Through my relationship training and supervision, I have learned and continue to learn a lot about sexuality that has helped me for the first time understand my own experience more and opened up a new potential for intimacy. I should emphasise the word potential before you conjure up an image of perfection as I am just like everyone else with my own hang ups and stuff to work through, experiencing times of connection and joy and times of disconnection and pain in relationship. It’s most definitely a journey.

Parents Teach About Sexuality Whatever They Say or Do

A key discovery for me has been that we learn to regulate our sexual energy in relationship, and that the first relationship we learn this in is with our parents. Just take a moment to reflect on what your parents taught you about your sexual energy? Perhaps as you entered adolescence you were lucky and your parents knew what to do or say, or at least enough to support your newfound sexual energy. Alternatively, perhaps like many they didn’t know how.

Just think back.

* What did you want from your mother and father when you reached puberty?

* What were the differences in what you wanted from each of them based on their gender?

* What might they have said to acknowledge the man or woman you were becoming?

* How might they have celebrated and welcomed the changes in your body and your newfound sexuality?

Perhaps you would have wanted to be treated differently to acknowledge your new sexual energy as the hormones hit. Perhaps to feel a new respect of your personal space and privacy where they knocked on your door and waited for permission to come in, and left you to tidy your personal things. Perhaps to hear you were beautiful or handsome in your body despite your own discomfort or fears at the changes taking place. Perhaps to hear some wisdom from your mother, if you’re a woman, or your father, if you’re a man, about what it means to move from childhood into adulthood.

Reflecting on this opens doors, some of which we may struggle to hold open without support, so be compassionate and gentle with yourself, and with your partner if you reflect on it together. After all, there will be a link between your experience in adolescence with your parents and your adult sexual experience and sex life today. Perhaps discussing this with your partner will bring you closer and increase your mutual understanding of each other’s needs around intimacy and in bed, though it is likely to be scary too.

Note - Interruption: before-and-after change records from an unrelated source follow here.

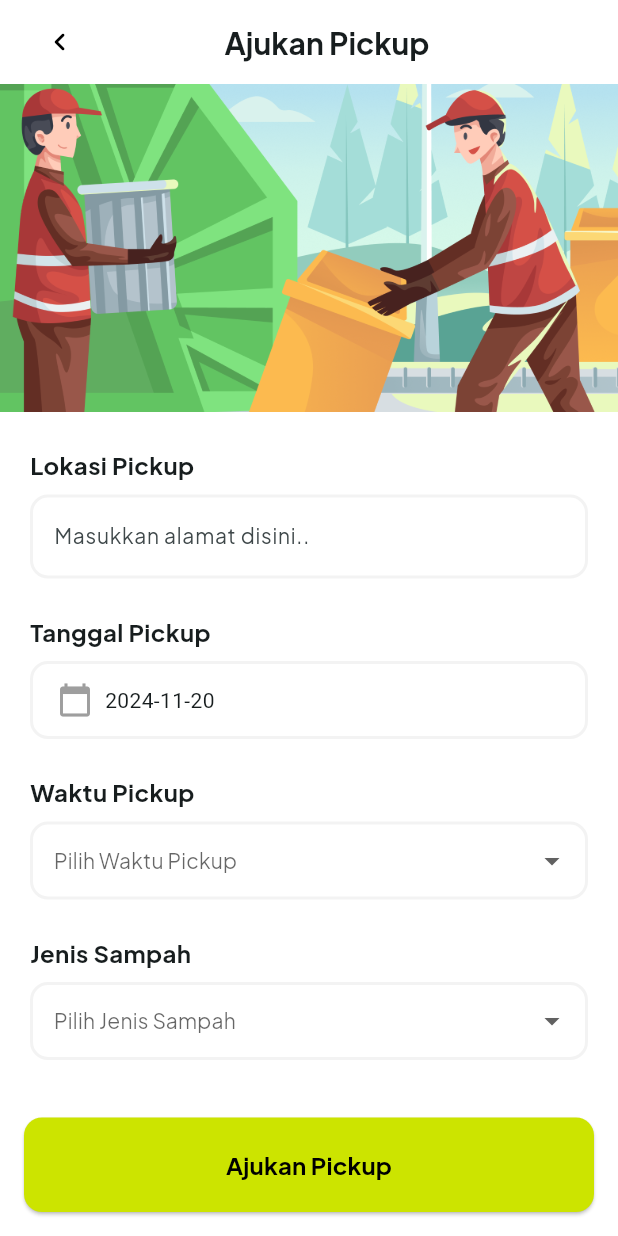
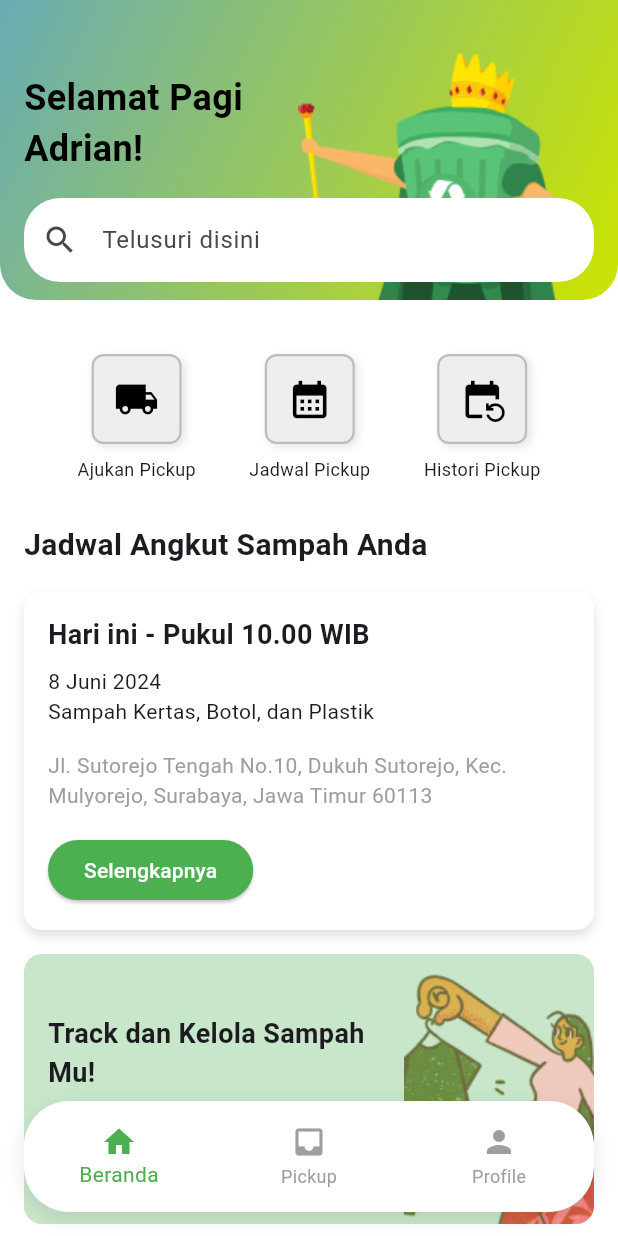
Before and after one commit to mhmdrazn/BuangBijak, a Flutter app: the screen it shows after launch, on a phone screen of 412 x 824 dp. Run offline on Flutter 3.47's test engine with Material 3 defaults, Android fonts, the phone set to English and light mode, and no system bars.

Commit message:
Slicing halaman utama, not found, routes, dll (#2)
* feat: belom selesai brok

* feat: update ui dan routes dan not found dan widget dll

```diff
--- /dev/null
+++ b/lib/data/landing_page.dart
@@ -0,0 +1,19 @@
+import 'package:flutter/material.dart';
+
+final List<Map<String, dynamic>> iconNavFeature = [
+  {
+    'title': 'Ajukan Pickup',
+    'icon': Icons.local_shipping,
+    'route': '/ajukan-pickup',
+  },
+  {
+    'title': 'Jadwal Pickup',
+    'icon': Icons.calendar_month,
+    'route': '/jadwal-pickup',
+  },
+  {
+    'title': 'Histori Pickup',
+    'icon': Icons.event_repeat,
+    'route': '/histori-pickup',
+  },
+];
--- a/lib/main.dart
+++ b/lib/main.dart
@@ -1,5 +1,6 @@
 import 'package:flutter/material.dart';
-import 'package:fp_tekber/screens/pickup_screens.dart';
+import 'package:fp_tekber/routes/routes.dart';
+import 'package:fp_tekber/screens/not_found.dart';
 
 void main() {
   runApp(const MyApp());
@@ -8,17 +9,56 @@ void main() {
 class MyApp extends StatelessWidget {
   const MyApp({super.key});
 
-  // This widget is the root of your application.
   @override
   Widget build(BuildContext context) {
     return MaterialApp(
-      title: 'Flutter Demo',
-      debugShowCheckedModeBanner: false,
+      title: 'BuangBijak App',
+      initialRoute: '/',
       theme: ThemeData(
-        colorScheme: ColorScheme.fromSeed(seedColor: Colors.white),
-        useMaterial3: true,
+        // Basis hijau yang akan digunakan
+        primarySwatch: Colors.green, // Warna utama (green)
+        primaryColor: Colors.green, // Warna utama untuk AppBar, buttons, dll.
+        hintColor: Colors.greenAccent, // Warna aksen jika diperlukan
+        buttonTheme: const ButtonThemeData(
+          buttonColor: Colors.green, // Tombol utama menggunakan hijau
+          textTheme:
+              ButtonTextTheme.primary, // Menjaga teks tombol menjadi putih
+        ),
+        scaffoldBackgroundColor: Colors.white, // Background default putih
+        appBarTheme: const AppBarTheme(
+          backgroundColor: Colors.green, // AppBar warna hijau
+          foregroundColor: Colors.white, // Teks dan ikon putih
+        ),
+        textButtonTheme: TextButtonThemeData(
+          style: TextButton.styleFrom(
+            foregroundColor: Colors.green, // Tombol teks hijau
+          ),
+        ),
+        elevatedButtonTheme: ElevatedButtonThemeData(
+          style: ElevatedButton.styleFrom(
+            backgroundColor: Colors.green, // Tombol Elevated hijau
+            foregroundColor: Colors.white, // Teks tombol putih
+          ),
+        ),
+        floatingActionButtonTheme: const FloatingActionButtonThemeData(
+          backgroundColor: Colors.green, // Floating button hijau
+        ),
+        iconTheme: const IconThemeData(
+          color: Colors.green, // Warna ikon hijau secara default
+        ),
+        bottomNavigationBarTheme: const BottomNavigationBarThemeData(
+          selectedItemColor:
+              Colors.green, // Warna item terpilih di BottomNavigationBar
+          unselectedItemColor:
+              Colors.grey, // Warna item tidak terpilih di BottomNavigationBar
+        ),
       ),
-      home: const PickupPage(),
+      routes: appRoutes,
+      onUnknownRoute: (settings) {
+        return MaterialPageRoute(
+          builder: (context) => const NotFoundPage(),
+        );
+      },
     );
   }
 }
--- /dev/null
+++ b/lib/models/landing_page.dart
@@ -0,0 +1,15 @@
+class JadwalAngkutSampah {
+  final String idJadwaAngkutSampah;
+  final String timeTitle;
+  final String jenisSampah;
+  final String alamat;
+  final bool isDone;
+
+  JadwalAngkutSampah({
+    required this.idJadwaAngkutSampah,
+    required this.timeTitle,
+    required this.jenisSampah,
+    required this.alamat,
+    required this.isDone,
+  });
+}
--- /dev/null
+++ b/lib/routes/routes.dart
@@ -0,0 +1,8 @@
+import 'package:flutter/material.dart';
+import 'package:fp_tekber/screens/home_screen.dart';
+import 'package:fp_tekber/screens/pickup_screens.dart';
+
+final Map<String, WidgetBuilder> appRoutes = {
+  '/': (context) => const HomeScreen(),
+  '/ajukan-pickup': (context) => const PickupPage(),
+};
--- /dev/null
+++ b/lib/screens/home_screen.dart
@@ -0,0 +1,160 @@
+import 'package:flutter/material.dart';
+import 'package:fp_tekber/widgets/navigation_buttons.dart';
+import '../widgets/home_app_bar.dart';
+import '../widgets/home_card.dart';
+import '../widgets/history_list_item.dart';
+
+class HomeScreen extends StatelessWidget {
+  const HomeScreen({super.key});
+
+  @override
+  Widget build(BuildContext context) {
+    return Scaffold(
+      backgroundColor: Colors.white,
+      appBar: const PreferredSize(
+        preferredSize: Size.fromHeight(200),
+        child: HomeAppBar(),
+      ),
+      body: Stack(
+        children: [
+          // Konten Utama
+          SingleChildScrollView(
+            padding: const EdgeInsets.all(16.0),
+            child: Column(
+              crossAxisAlignment: CrossAxisAlignment.start,
+              children: [
+                const SizedBox(height: 20),
+                const NavigationButtons(), // Menambahkan tombol navigasi di sini
+                const SizedBox(height: 28),
+                const Text(
+                  'Jadwal Angkut Sampah Anda',
+                  style: TextStyle(fontSize: 20, fontWeight: FontWeight.bold),
+                ),
+                const SizedBox(height: 16),
+                const HomeCard(
+                  title: 'Hari ini - Pukul 10.00 WIB',
+                  subtitle: '8 Juni 2024\nSampah Kertas, Botol, dan Plastik',
+                  address:
+                      'Jl. Sutorejo Tengah No.10, Dukuh Sutorejo, Kec. Mulyorejo, Surabaya, Jawa Timur 60113',
+                  buttonText: 'Selengkapnya',
+                ),
+                const SizedBox(height: 16),
+                const ImageBanner(),
+                const SizedBox(height: 16),
+                Row(
+                  mainAxisAlignment: MainAxisAlignment.spaceBetween,
+                  children: [
+                    const Text(
+                      'Histori Pickup',
+                      style:
+                          TextStyle(fontSize: 20, fontWeight: FontWeight.bold),
+                    ),
+                    TextButton(
+                      onPressed: () {},
+                      child: const Text('Lihat lainnya'),
+                    ),
+                  ],
+                ),
+                const SizedBox(height: 4),
+                const HistoryListItem(
+                  date: '10 Juni 2024 - Pukul 10.00 WIB',
+                  details: 'Sampah Kertas, Botol, dan Plastik',
+                  address:
+                      'Jl. Sutorejo Tengah No.10, Dukuh Sutorejo, Kec. Mulyorejo, Surabaya, Jawa Timur 60113',
+                  status: 'Selesai',
+                  buttonText: 'Selengkapnya',
+                ),
+                const SizedBox(height: 80),
+              ],
+            ),
+          ),
+          // Floating Navigation Bar
+          Align(
+            alignment: Alignment.bottomCenter,
+            child: Container(
+              margin: const EdgeInsets.all(16),
+              padding: const EdgeInsets.symmetric(vertical: 8),
+              decoration: BoxDecoration(
+                color: Colors.white,
+                borderRadius: BorderRadius.circular(30),
+                boxShadow: [
+                  BoxShadow(
+                    color: Colors.black.withOpacity(0.1),
+                    blurRadius: 10,
+                    offset: const Offset(0, 4),
+                  ),
+                ],
+              ),
+              child: BottomNavigationBar(
+                elevation: 0,
+                backgroundColor: Colors.transparent,
+                items: const [
+                  BottomNavigationBarItem(
+                      icon: Icon(Icons.home), label: 'Beranda'),
+                  BottomNavigationBarItem(
+                      icon: Icon(Icons.inbox), label: 'Pickup'),
+                  BottomNavigationBarItem(
+                      icon: Icon(Icons.person), label: 'Profile'),
+                ],
+              ),
+            ),
+          ),
+        ],
+      ),
+    );
+  }
+}
+
+class ImageBanner extends StatelessWidget {
+  const ImageBanner({super.key});
+
+  @override
+  Widget build(BuildContext context) {
+    return Container(
+      decoration: BoxDecoration(
+        color: Colors.green.shade100,
+        borderRadius: BorderRadius.circular(12),
+      ),
+      child: Row(
+        children: [
+          // Teks dengan padding
+          const Expanded(
+            flex: 2, // Proporsi lebih besar untuk teks
+            child: Padding(
+              padding: EdgeInsets.all(16.0),
+              child: Column(
+                crossAxisAlignment: CrossAxisAlignment.start,
+                children: [
+                  Text(
+                    'Track dan Kelola Sampah Mu!',
+                    style: TextStyle(fontSize: 18, fontWeight: FontWeight.bold),
+                  ),
+                  SizedBox(height: 8),
+                  Text(
+                    'Lacak Sampah dan Dukung Lingkungan Lebih Bersih.',
+                    style: TextStyle(fontSize: 14),
+                  ),
+                ],
+              ),
+            ),
+          ),
+          // Gambar tanpa padding
+          Expanded(
+            flex: 1, // Proporsi lebih kecil untuk gambar
+            child: ClipRRect(
+              borderRadius: const BorderRadius.only(
+                topRight: Radius.circular(12),
+                bottomRight: Radius.circular(12),
+              ),
+              child: Image.asset(
+                'assets/images/girl_with_green_shirt.png',
+                height: 180,
+                fit: BoxFit.cover, // Gambar akan mengisi ruang dengan baik
+              ),
+            ),
+          ),
+        ],
+      ),
+    );
+  }
+}
--- /dev/null
+++ b/lib/screens/not_found.dart
@@ -0,0 +1,21 @@
+import 'package:flutter/material.dart';
+
+class NotFoundPage extends StatelessWidget {
+  const NotFoundPage({super.key});
+
+  @override
+  Widget build(BuildContext context) {
+    return Scaffold(
+      appBar: AppBar(
+        title: const Text('Halaman Tidak Ditemukan'),
+      ),
+      body: const Center(
+        child: Text(
+          'Halaman yang Anda cari tidak ditemukan.',
+          style: TextStyle(fontSize: 18),
+          textAlign: TextAlign.center,
+        ),
+      ),
+    );
+  }
+}
--- /dev/null
+++ b/lib/widgets/history_list_item.dart
@@ -0,0 +1,70 @@
+import 'package:flutter/material.dart';
+
+class HistoryListItem extends StatelessWidget {
+  final String date;
+  final String details;
+  final String address;
+  final String status;
+  final String buttonText;
+
+  const HistoryListItem({
+    super.key,
+    required this.date,
+    required this.details,
+    required this.address,
+    required this.status,
+    required this.buttonText,
+  });
+
+  @override
+  Widget build(BuildContext context) {
+    return Container(
+      padding: const EdgeInsets.all(16),
+      margin: const EdgeInsets.only(bottom: 16),
+      decoration: BoxDecoration(
+        color: Colors.white,
+        borderRadius: BorderRadius.circular(12),
+        boxShadow: const [
+          BoxShadow(
+            color: Colors.black12,
+            blurRadius: 6,
+            offset: Offset(0, 4),
+          ),
+        ],
+      ),
+      child: Column(
+        crossAxisAlignment: CrossAxisAlignment.start,
+        children: [
+          Align(
+            alignment: Alignment.centerRight,
+            child: Text(
+              status,
+              style: const TextStyle(
+                fontSize: 14,
+                color: Colors.green,
+                fontWeight: FontWeight.bold,
+              ),
+            ),
+          ),
+          Text(
+            date,
+            style: const TextStyle(fontSize: 18, fontWeight: FontWeight.bold),
+          ),
+          const SizedBox(height: 8),
+          Text(details),
+          const SizedBox(height: 16),
+          Text(
+            address,
+            style: const TextStyle(fontSize: 14, color: Colors.grey),
+          ),
+          const SizedBox(height: 16),
+          ElevatedButton(
+            onPressed: () {},
+            child: Text(buttonText),
+          ),
+          const SizedBox(height: 16),
+        ],
+      ),
+    );
+  }
+}
--- /dev/null
+++ b/lib/widgets/home_app_bar.dart
@@ -0,0 +1,72 @@
+import 'package:flutter/material.dart';
+
+class HomeAppBar extends StatelessWidget {
+  const HomeAppBar({super.key});
+
+  @override
+  Widget build(BuildContext context) {
+    return Container(
+      height: 250, // Tinggi cukup besar untuk konten
+      decoration: const BoxDecoration(
+        gradient: LinearGradient(
+          colors: [
+            Color(0xFF68ACB4),
+            Color(0xFFCCE400),
+          ],
+          begin: Alignment.topLeft,
+          end: Alignment.bottomRight,
+        ),
+        borderRadius: BorderRadius.only(
+          bottomLeft: Radius.circular(24),
+          bottomRight: Radius.circular(24),
+        ),
+      ),
+      child: Stack(
+        children: [
+          // Gambar maskot
+          Positioned(
+            right: 12,
+            bottom: -20,
+            child: Image.asset(
+              'assets/images/hero_mascot.png',
+              height: 200,
+            ),
+          ),
+          // Konten header (teks dan search bar)
+          Padding(
+            padding:
+                const EdgeInsets.fromLTRB(16, 48, 16, 16), // Sesuaikan padding
+            child: Column(
+              crossAxisAlignment: CrossAxisAlignment.start,
+              mainAxisSize:
+                  MainAxisSize.min, // Jangan paksa column ke tinggi penuh
+              children: [
+                const Text(
+                  'Selamat Pagi\nAdrian!',
+                  style: TextStyle(
+                    fontSize: 24,
+                    fontWeight: FontWeight.bold,
+                    color: Colors.black,
+                  ),
+                ),
+                const SizedBox(height: 16),
+                TextField(
+                  decoration: InputDecoration(
+                    filled: true,
+                    fillColor: Colors.white,
+                    hintText: 'Telusuri disini',
+                    prefixIcon: const Icon(Icons.search),
+                    border: OutlineInputBorder(
+                      borderRadius: BorderRadius.circular(24),
+                      borderSide: BorderSide.none,
+                    ),
+                  ),
+                ),
+              ],
+            ),
+          ),
+        ],
+      ),
+    );
+  }
+}
--- /dev/null
+++ b/lib/widgets/home_card.dart
@@ -0,0 +1,55 @@
+import 'package:flutter/material.dart';
+
+class HomeCard extends StatelessWidget {
+  final String title;
+  final String subtitle;
+  final String address;
+  final String buttonText;
+
+  const HomeCard({
+    super.key,
+    required this.title,
+    required this.subtitle,
+    required this.address,
+    required this.buttonText,
+  });
+
+  @override
+  Widget build(BuildContext context) {
+    return Container(
+      padding: const EdgeInsets.all(16),
+      decoration: BoxDecoration(
+        color: Colors.white,
+        borderRadius: BorderRadius.circular(12),
+        boxShadow: const [
+          BoxShadow(
+            color: Colors.black12,
+            blurRadius: 6,
+            offset: Offset(0, 4),
+          ),
+        ],
+      ),
+      child: Column(
+        crossAxisAlignment: CrossAxisAlignment.start,
+        children: [
+          Text(
+            title,
+            style: const TextStyle(fontSize: 18, fontWeight: FontWeight.bold),
+          ),
+          const SizedBox(height: 8),
+          Text(subtitle),
+          const SizedBox(height: 16),
+          Text(
+            address,
+            style: const TextStyle(fontSize: 14, color: Colors.grey),
+          ),
+          const SizedBox(height: 16),
+          ElevatedButton(
+            onPressed: () {},
+            child: Text(buttonText),
+          ),
+        ],
+      ),
+    );
+  }
+}
--- /dev/null
+++ b/lib/widgets/navigation_buttons.dart
@@ -0,0 +1,53 @@
+import 'package:flutter/material.dart';
+import 'package:fp_tekber/data/landing_page.dart';
+
+class NavigationButtons extends StatelessWidget {
+  const NavigationButtons({super.key});
+
+  @override
+  Widget build(BuildContext context) {
+    return Row(
+      mainAxisAlignment: MainAxisAlignment.spaceEvenly,
+      children: iconNavFeature.map((route) {
+        return GestureDetector(
+          onTap: () {
+            Navigator.pushNamed(context, route['route']);
+          },
+          child: Column(
+            children: [
+              Container(
+                width: 60,
+                height: 60,
+                decoration: BoxDecoration(
+                  color: Colors.grey.shade200,
+                  borderRadius: BorderRadius.circular(8),
+                  border: Border.all(
+                    color: Colors.grey.shade400, // Warna border hitam
+                    width: 1.5, // Ketebalan border 1px
+                  ),
+                  boxShadow: [
+                    BoxShadow(
+                      color: Colors.black.withOpacity(0.1),
+                      blurRadius: 4,
+                      offset: const Offset(2, 2),
+                    ),
+                  ],
+                ),
+                child: Icon(
+                  route['icon'],
+                  size: 30,
+                  color: Colors.black,
+                ),
+              ),
+              const SizedBox(height: 8),
+              Text(
+                route['title'],
+                style: const TextStyle(fontSize: 12),
+              ),
+            ],
+          ),
+        );
+      }).toList(),
+    );
+  }
+}
--- a/pubspec.yaml
+++ b/pubspec.yaml
@@ -1,5 +1,5 @@
 name: fp_tekber
-description: "A new Flutter project."
+description: 'A new Flutter project.'
 # The following line prevents the package from being accidentally published to
 # pub.dev using `flutter pub publish`. This is preferred for private packages.
 publish_to: 'none' # Remove this line if you wish to publish to pub.dev
@@ -31,11 +31,10 @@ dependencies:
   flutter:
     sdk: flutter
 
-
   # The following adds the Cupertino Icons font to your application.
   # Use with the CupertinoIcons class for iOS style icons.
   cupertino_icons: ^1.0.8
-
+  flutter_floating_bottom_bar: ^1.2.0
 dev_dependencies:
   flutter_test:
     sdk: flutter
@@ -52,7 +51,6 @@ dev_dependencies:
 
 # The following section is specific to Flutter packages.
 flutter:
-
   # The following line ensures that the Material Icons font is
   # included with your application, so that you can use the icons in
   # the material Icons class.
```
Also changed, not shown: lib/widgets/button_features.dart (added, +63 -0 lines), assets/images/girl_with_green_shirt.png (added), assets/images/hero_mascot.png (added), pubspec.lock.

And if you have children who are heading towards or in adolescence, know you are not alone and all parents find it a challenging time. Perhaps these questions can give you a different lens to look at things through your own experience, and stimulate new discussions with your partner that may give you different choices or clarity as parents.

All the best wherever you are on the journey.